[Stored data]

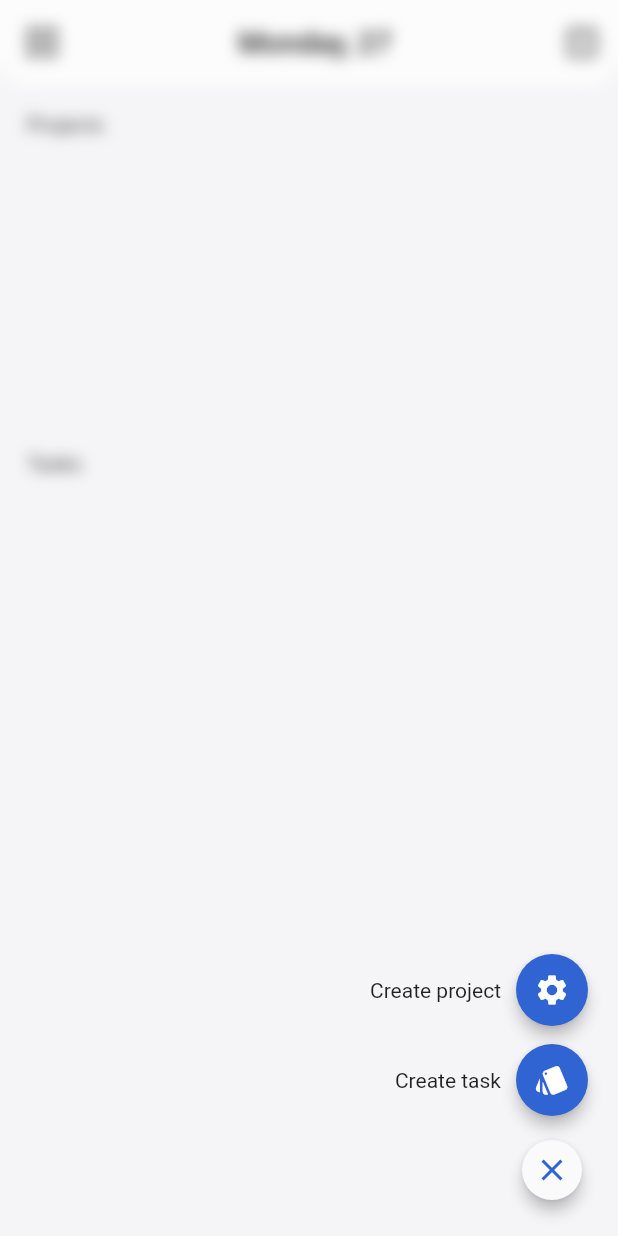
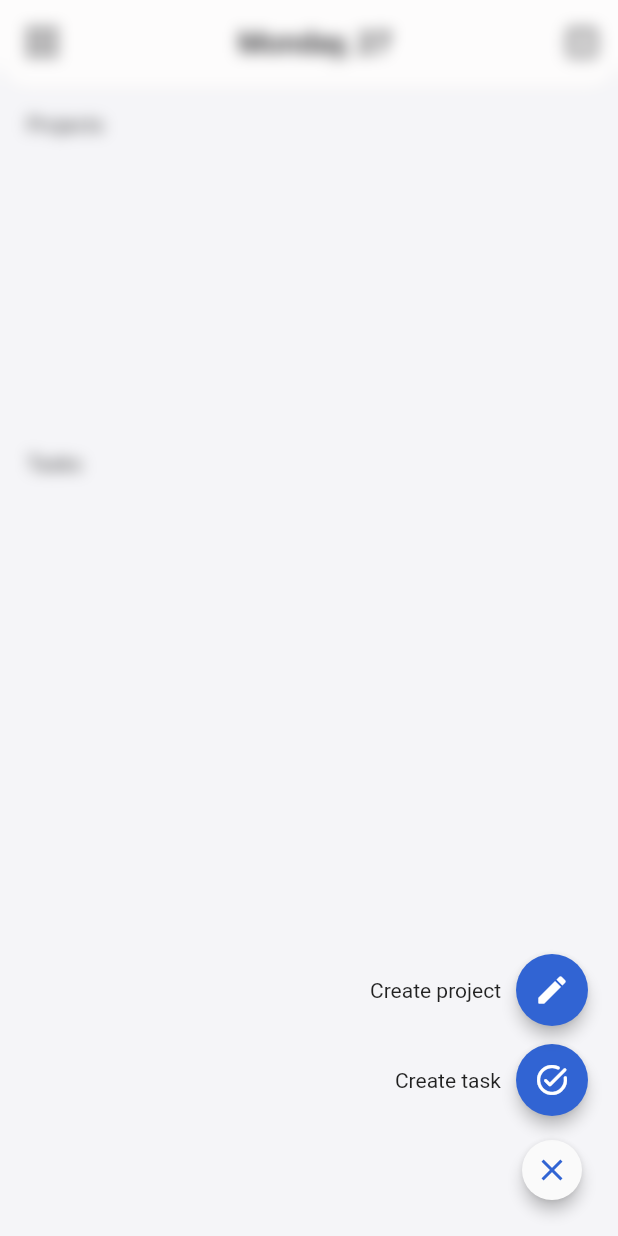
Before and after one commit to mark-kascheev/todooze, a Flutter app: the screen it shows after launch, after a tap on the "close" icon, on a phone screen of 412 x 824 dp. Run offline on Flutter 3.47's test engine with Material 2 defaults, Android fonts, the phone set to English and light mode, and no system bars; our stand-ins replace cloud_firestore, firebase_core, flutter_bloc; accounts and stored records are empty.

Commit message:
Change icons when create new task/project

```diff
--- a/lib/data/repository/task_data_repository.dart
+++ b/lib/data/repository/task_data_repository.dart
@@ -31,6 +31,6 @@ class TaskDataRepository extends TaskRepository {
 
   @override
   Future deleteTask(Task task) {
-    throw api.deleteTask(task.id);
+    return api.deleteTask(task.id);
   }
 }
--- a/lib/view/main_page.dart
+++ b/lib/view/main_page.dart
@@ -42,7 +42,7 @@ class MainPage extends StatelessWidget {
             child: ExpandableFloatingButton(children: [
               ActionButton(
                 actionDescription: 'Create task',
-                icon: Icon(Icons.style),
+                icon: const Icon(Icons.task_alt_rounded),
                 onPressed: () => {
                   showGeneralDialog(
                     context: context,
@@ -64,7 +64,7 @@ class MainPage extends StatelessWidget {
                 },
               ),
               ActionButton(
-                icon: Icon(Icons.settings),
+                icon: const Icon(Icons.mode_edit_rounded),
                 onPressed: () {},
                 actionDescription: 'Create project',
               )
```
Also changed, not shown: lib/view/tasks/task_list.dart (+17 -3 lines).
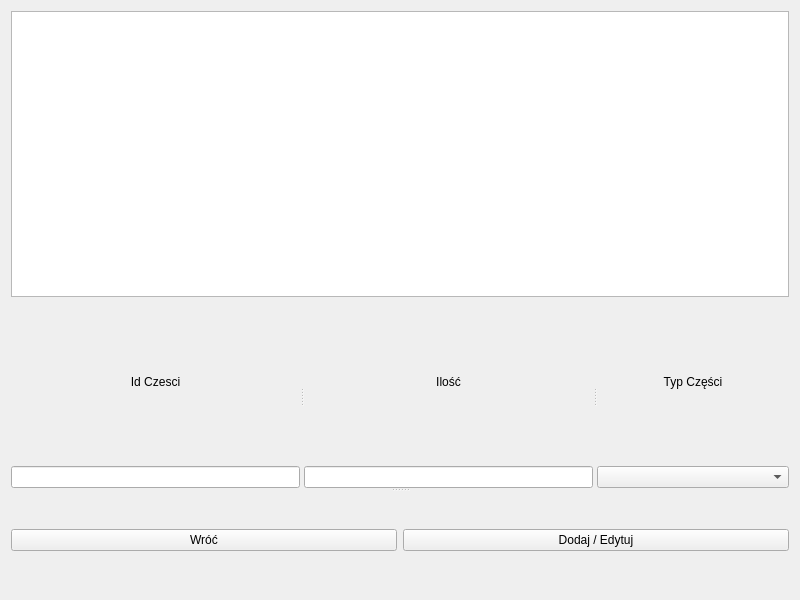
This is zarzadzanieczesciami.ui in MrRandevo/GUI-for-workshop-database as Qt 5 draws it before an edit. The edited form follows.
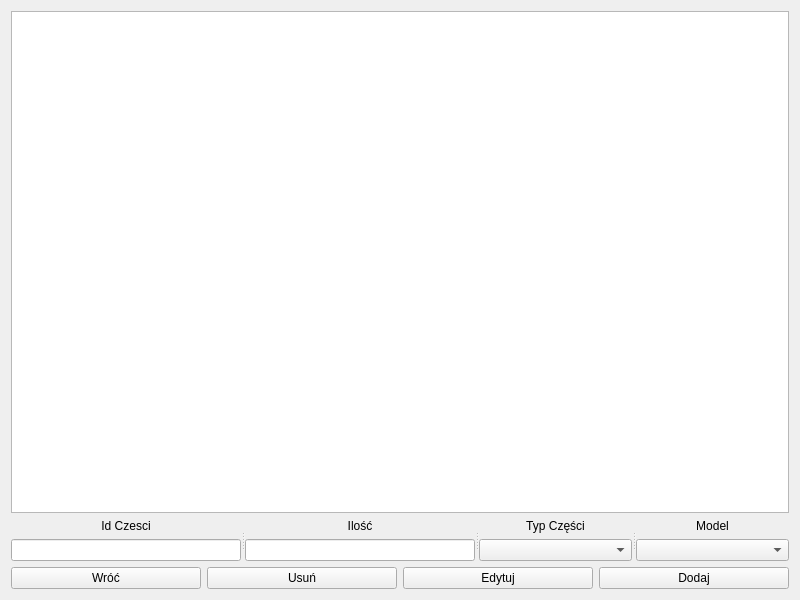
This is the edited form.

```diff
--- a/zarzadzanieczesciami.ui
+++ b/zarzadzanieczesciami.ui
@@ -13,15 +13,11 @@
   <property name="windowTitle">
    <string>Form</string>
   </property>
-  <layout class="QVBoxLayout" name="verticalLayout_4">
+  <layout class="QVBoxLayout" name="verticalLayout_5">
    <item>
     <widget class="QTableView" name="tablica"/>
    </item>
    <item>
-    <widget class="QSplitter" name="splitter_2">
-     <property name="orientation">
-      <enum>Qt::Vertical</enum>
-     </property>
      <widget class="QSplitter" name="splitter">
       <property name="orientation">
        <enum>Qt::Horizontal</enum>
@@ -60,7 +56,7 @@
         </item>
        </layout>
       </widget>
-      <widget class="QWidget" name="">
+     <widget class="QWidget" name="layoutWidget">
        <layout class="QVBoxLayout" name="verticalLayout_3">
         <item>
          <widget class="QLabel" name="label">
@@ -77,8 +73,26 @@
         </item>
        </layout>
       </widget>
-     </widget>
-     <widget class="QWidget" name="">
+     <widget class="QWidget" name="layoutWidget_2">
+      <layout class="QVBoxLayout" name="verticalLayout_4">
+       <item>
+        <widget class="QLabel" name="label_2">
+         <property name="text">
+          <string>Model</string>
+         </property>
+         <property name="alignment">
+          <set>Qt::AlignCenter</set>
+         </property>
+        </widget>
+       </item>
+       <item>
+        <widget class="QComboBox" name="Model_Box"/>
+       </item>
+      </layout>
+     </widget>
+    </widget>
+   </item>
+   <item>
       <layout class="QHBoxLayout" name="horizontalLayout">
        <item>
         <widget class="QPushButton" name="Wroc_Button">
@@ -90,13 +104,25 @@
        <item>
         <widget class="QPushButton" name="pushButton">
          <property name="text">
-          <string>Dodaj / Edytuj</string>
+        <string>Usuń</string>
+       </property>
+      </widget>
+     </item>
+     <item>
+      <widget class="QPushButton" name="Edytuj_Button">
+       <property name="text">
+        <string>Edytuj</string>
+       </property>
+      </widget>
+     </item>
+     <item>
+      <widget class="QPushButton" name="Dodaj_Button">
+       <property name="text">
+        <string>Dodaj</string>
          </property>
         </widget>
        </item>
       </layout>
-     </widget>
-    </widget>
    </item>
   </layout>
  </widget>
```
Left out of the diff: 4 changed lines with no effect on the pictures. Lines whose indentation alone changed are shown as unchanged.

## WORK REQUEST
Quote every record above exactly, omitting any pictures they contain.

## EXPECTED ANSWER
Before and after one commit to mark-kascheev/todooze, a Flutter app: the screen it shows after launch, after a tap on the "close" icon, on a phone screen of 412 x 824 dp. Run offline on Flutter 3.47's test engine with Material 2 defaults, Android fonts, the phone set to English and light mode, and no system bars; our stand-ins replace cloud_firestore, firebase_core, flutter_bloc; accounts and stored records are empty.

Commit message:
Change icons when create new task/project

```diff
--- a/lib/data/repository/task_data_repository.dart
+++ b/lib/data/repository/task_data_repository.dart
@@ -31,6 +31,6 @@ class TaskDataRepository extends TaskRepository {
 
   @override
   Future deleteTask(Task task) {
-    throw api.deleteTask(task.id);
+    return api.deleteTask(task.id);
   }
 }
--- a/lib/view/main_page.dart
+++ b/lib/view/main_page.dart
@@ -42,7 +42,7 @@ class MainPage extends StatelessWidget {
             child: ExpandableFloatingButton(children: [
               ActionButton(
                 actionDescription: 'Create task',
-                icon: Icon(Icons.style),
+                icon: const Icon(Icons.task_alt_rounded),
                 onPressed: () => {
                   showGeneralDialog(
                     context: context,
@@ -64,7 +64,7 @@ class MainPage extends StatelessWidget {
                 },
               ),
               ActionButton(
-                icon: Icon(Icons.settings),
+                icon: const Icon(Icons.mode_edit_rounded),
                 onPressed: () {},
                 actionDescription: 'Create project',
               )
```
Also changed, not shown: lib/view/tasks/task_list.dart (+17 -3 lines).
This is zarzadzanieczesciami.ui in MrRandevo/GUI-for-workshop-database as Qt 5 draws it before an edit. The edited form follows.
This is the edited form.

```diff
--- a/zarzadzanieczesciami.ui
+++ b/zarzadzanieczesciami.ui
@@ -13,15 +13,11 @@
   <property name="windowTitle">
    <string>Form</string>
   </property>
-  <layout class="QVBoxLayout" name="verticalLayout_4">
+  <layout class="QVBoxLayout" name="verticalLayout_5">
    <item>
     <widget class="QTableView" name="tablica"/>
    </item>
    <item>
-    <widget class="QSplitter" name="splitter_2">
-     <property name="orientation">
-      <enum>Qt::Vertical</enum>
-     </property>
      <widget class="QSplitter" name="splitter">
       <property name="orientation">
        <enum>Qt::Horizontal</enum>
@@ -60,7 +56,7 @@
         </item>
        </layout>
       </widget>
-      <widget class="QWidget" name="">
+     <widget class="QWidget" name="layoutWidget">
        <layout class="QVBoxLayout" name="verticalLayout_3">
         <item>
          <widget class="QLabel" name="label">
@@ -77,8 +73,26 @@
         </item>
        </layout>
       </widget>
-     </widget>
-     <widget class="QWidget" name="">
+     <widget class="QWidget" name="layoutWidget_2">
+      <layout class="QVBoxLayout" name="verticalLayout_4">
+       <item>
+        <widget class="QLabel" name="label_2">
+         <property name="text">
+          <string>Model</string>
+         </property>
+         <property name="alignment">
+          <set>Qt::AlignCenter</set>
+         </property>
+        </widget>
+       </item>
+       <item>
+        <widget class="QComboBox" name="Model_Box"/>
+       </item>
+      </layout>
+     </widget>
+    </widget>
+   </item>
+   <item>
       <layout class="QHBoxLayout" name="horizontalLayout">
        <item>
         <widget class="QPushButton" name="Wroc_Button">
@@ -90,13 +104,25 @@
        <item>
         <widget class="QPushButton" name="pushButton">
          <property name="text">
-          <string>Dodaj / Edytuj</string>
+        <string>Usuń</string>
+       </property>
+      </widget>
+     </item>
+     <item>
+      <widget class="QPushButton" name="Edytuj_Button">
+       <property name="text">
+        <string>Edytuj</string>
+       </property>
+      </widget>
+     </item>
+     <item>
+      <widget class="QPushButton" name="Dodaj_Button">
+       <property name="text">
+        <string>Dodaj</string>
          </property>
         </widget>
        </item>
       </layout>
-     </widget>
-    </widget>
    </item>
   </layout>
  </widget>
```
Left out of the diff: 4 changed lines with no effect on the pictures. Lines whose indentation alone changed are shown as unchanged.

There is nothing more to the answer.